TASK DIRECTIONS:
Look through the entries below. Report each line that has the word "text" in it.

[Start of section]

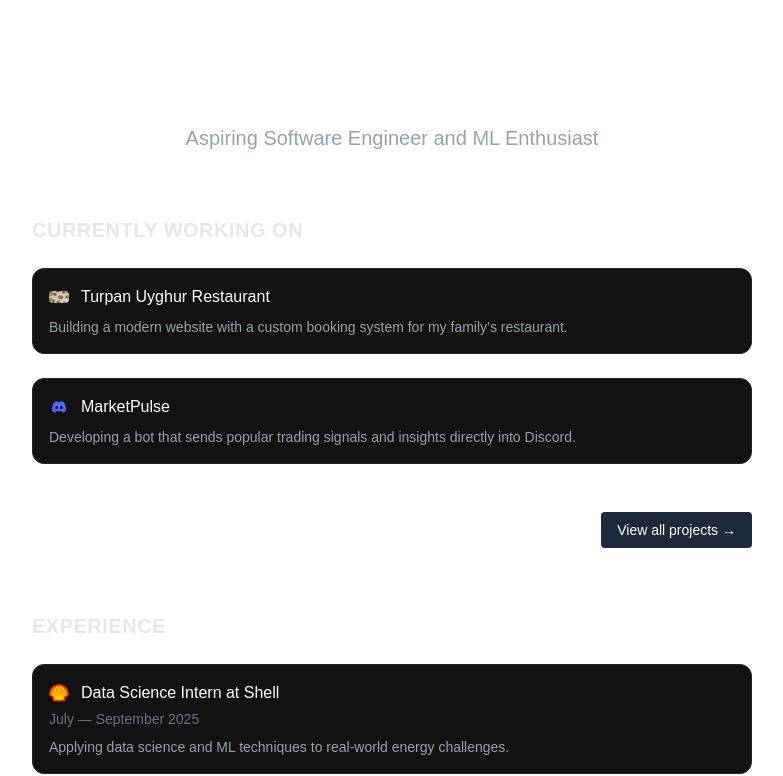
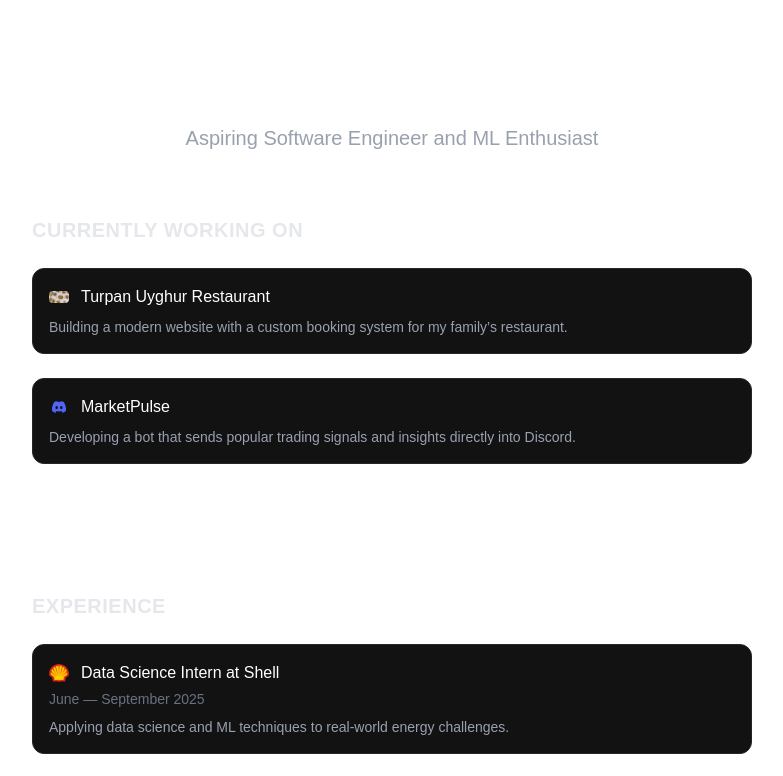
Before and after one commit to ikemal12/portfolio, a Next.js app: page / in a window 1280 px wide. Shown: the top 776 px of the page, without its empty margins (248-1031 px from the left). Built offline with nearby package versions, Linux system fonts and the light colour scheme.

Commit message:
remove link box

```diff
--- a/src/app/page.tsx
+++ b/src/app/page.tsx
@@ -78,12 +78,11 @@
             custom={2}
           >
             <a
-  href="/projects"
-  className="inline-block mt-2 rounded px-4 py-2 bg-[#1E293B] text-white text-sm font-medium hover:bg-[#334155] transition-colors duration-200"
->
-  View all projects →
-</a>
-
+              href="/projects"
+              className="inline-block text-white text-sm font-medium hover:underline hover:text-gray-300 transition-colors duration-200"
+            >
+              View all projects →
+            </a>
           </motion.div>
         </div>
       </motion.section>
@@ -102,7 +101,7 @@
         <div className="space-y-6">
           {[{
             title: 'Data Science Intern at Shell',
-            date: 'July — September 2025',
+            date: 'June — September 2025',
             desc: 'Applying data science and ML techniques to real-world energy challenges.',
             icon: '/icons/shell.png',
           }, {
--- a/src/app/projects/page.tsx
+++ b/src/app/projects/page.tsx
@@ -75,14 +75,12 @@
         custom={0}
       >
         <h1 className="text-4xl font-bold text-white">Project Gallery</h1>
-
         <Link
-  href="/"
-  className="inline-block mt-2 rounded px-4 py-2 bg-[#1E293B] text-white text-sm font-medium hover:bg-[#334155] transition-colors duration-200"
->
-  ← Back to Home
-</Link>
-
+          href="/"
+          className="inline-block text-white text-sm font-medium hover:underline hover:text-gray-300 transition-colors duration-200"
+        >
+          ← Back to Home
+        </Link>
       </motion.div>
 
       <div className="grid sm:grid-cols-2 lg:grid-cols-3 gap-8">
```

[End of section]
[Start of section]

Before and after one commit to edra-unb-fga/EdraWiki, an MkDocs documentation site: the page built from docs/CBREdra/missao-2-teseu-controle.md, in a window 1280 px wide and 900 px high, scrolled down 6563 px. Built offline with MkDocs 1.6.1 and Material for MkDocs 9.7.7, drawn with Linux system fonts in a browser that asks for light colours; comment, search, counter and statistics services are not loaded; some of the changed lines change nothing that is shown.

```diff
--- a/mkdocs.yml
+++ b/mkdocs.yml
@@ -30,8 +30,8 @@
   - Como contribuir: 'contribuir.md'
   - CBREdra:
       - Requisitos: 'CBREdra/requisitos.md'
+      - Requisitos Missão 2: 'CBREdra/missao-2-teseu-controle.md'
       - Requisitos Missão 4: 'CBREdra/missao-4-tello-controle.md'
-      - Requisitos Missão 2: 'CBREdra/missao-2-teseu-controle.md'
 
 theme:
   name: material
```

[End of section]
[Start of section]

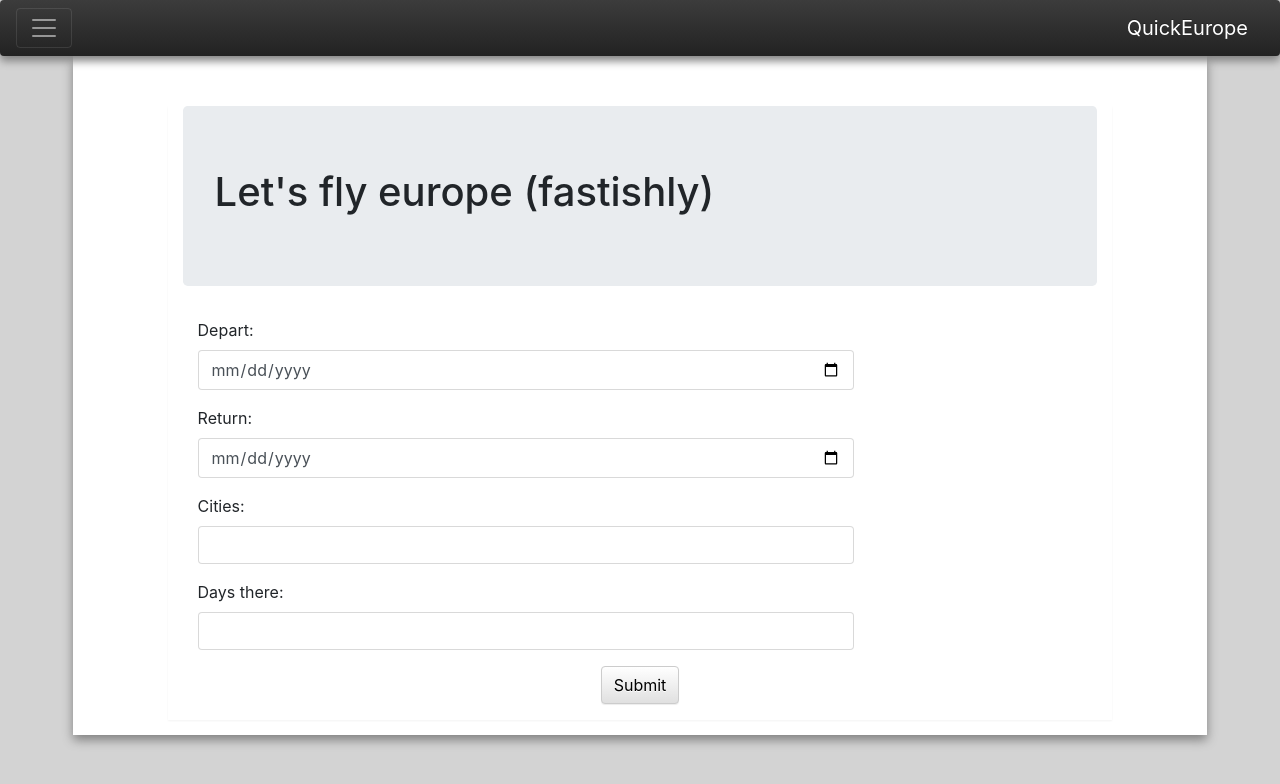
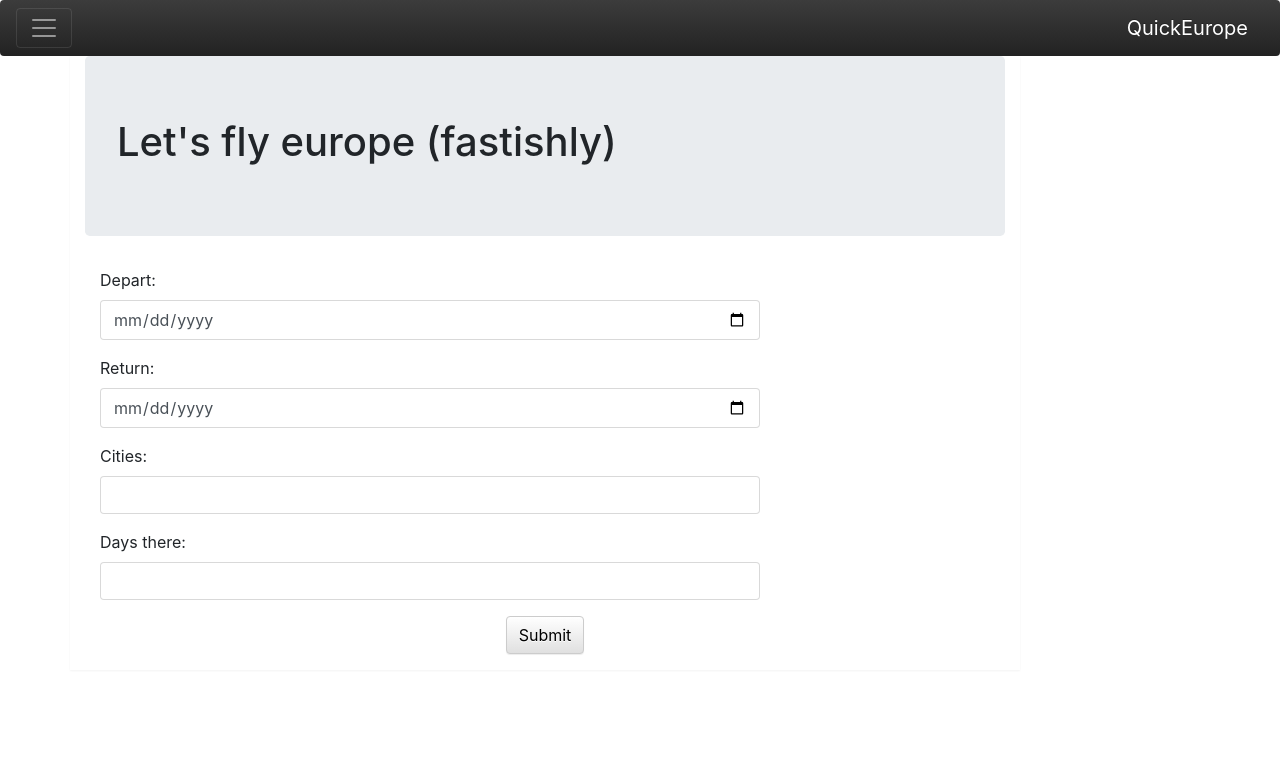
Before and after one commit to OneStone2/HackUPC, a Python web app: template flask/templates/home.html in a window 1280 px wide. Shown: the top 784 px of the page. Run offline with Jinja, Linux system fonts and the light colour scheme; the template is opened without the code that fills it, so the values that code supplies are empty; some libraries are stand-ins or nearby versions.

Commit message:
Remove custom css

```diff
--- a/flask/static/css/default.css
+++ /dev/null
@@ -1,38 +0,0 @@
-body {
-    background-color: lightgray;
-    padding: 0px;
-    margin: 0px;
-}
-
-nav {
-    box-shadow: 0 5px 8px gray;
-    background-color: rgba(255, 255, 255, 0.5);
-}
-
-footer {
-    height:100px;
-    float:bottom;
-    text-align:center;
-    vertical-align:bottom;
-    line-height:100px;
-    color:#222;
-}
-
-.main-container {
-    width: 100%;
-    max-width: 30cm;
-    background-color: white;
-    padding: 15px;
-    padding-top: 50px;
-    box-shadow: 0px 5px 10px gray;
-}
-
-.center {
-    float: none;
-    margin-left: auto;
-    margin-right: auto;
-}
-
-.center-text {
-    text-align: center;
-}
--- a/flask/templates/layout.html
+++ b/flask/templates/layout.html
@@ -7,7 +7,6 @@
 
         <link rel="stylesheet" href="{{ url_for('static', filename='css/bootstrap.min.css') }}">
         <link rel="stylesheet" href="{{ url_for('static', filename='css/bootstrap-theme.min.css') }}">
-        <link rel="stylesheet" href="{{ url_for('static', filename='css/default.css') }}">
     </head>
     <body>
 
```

[End of section]

RESPONSE AREA:
-  className="inline-block mt-2 rounded px-4 py-2 bg-[#1E293B] text-white text-sm font-medium hover:bg-[#334155] transition-colors duration-200"
+              className="inline-block text-white text-sm font-medium hover:underline hover:text-gray-300 transition-colors duration-200"
         <h1 className="text-4xl font-bold text-white">Project Gallery</h1>
-  className="inline-block mt-2 rounded px-4 py-2 bg-[#1E293B] text-white text-sm font-medium hover:bg-[#334155] transition-colors duration-200"
+          className="inline-block text-white text-sm font-medium hover:underline hover:text-gray-300 transition-colors duration-200"
-    text-align:center;
-.center-text {
-    text-align: center;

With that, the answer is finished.